(Web page revision data)
******************************

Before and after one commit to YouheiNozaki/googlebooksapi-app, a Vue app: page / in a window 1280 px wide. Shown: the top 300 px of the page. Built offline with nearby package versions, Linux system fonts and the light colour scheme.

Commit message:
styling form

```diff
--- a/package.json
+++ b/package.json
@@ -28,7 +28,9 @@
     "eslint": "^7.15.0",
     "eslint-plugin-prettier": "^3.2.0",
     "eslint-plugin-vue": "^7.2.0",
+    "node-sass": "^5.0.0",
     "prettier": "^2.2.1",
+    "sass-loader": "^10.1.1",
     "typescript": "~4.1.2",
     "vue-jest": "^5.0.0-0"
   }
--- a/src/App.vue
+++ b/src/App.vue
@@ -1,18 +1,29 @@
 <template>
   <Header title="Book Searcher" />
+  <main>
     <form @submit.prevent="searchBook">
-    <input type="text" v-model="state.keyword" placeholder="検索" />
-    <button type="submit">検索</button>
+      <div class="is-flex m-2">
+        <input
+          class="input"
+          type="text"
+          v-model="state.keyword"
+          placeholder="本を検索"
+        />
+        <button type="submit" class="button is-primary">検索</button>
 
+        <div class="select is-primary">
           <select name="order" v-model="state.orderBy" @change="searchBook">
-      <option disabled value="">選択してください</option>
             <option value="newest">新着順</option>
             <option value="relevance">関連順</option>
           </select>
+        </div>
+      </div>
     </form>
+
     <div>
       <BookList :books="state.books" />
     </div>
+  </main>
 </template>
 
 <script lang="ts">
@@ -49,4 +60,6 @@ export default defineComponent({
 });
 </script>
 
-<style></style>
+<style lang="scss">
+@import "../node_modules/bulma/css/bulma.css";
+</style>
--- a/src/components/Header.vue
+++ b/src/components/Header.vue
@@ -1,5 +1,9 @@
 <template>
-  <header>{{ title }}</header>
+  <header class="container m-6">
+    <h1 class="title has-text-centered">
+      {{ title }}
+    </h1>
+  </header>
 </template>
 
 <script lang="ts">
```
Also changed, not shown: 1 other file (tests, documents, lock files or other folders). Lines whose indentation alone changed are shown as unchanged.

******************************

_INSTRUCTIONS FOR THE TASK:_ Copy out each line of the data in which the word "form" appears.

_OUTPUT FOR THIS EXERCISE:_
styling form
     <form @submit.prevent="searchBook">
     </form>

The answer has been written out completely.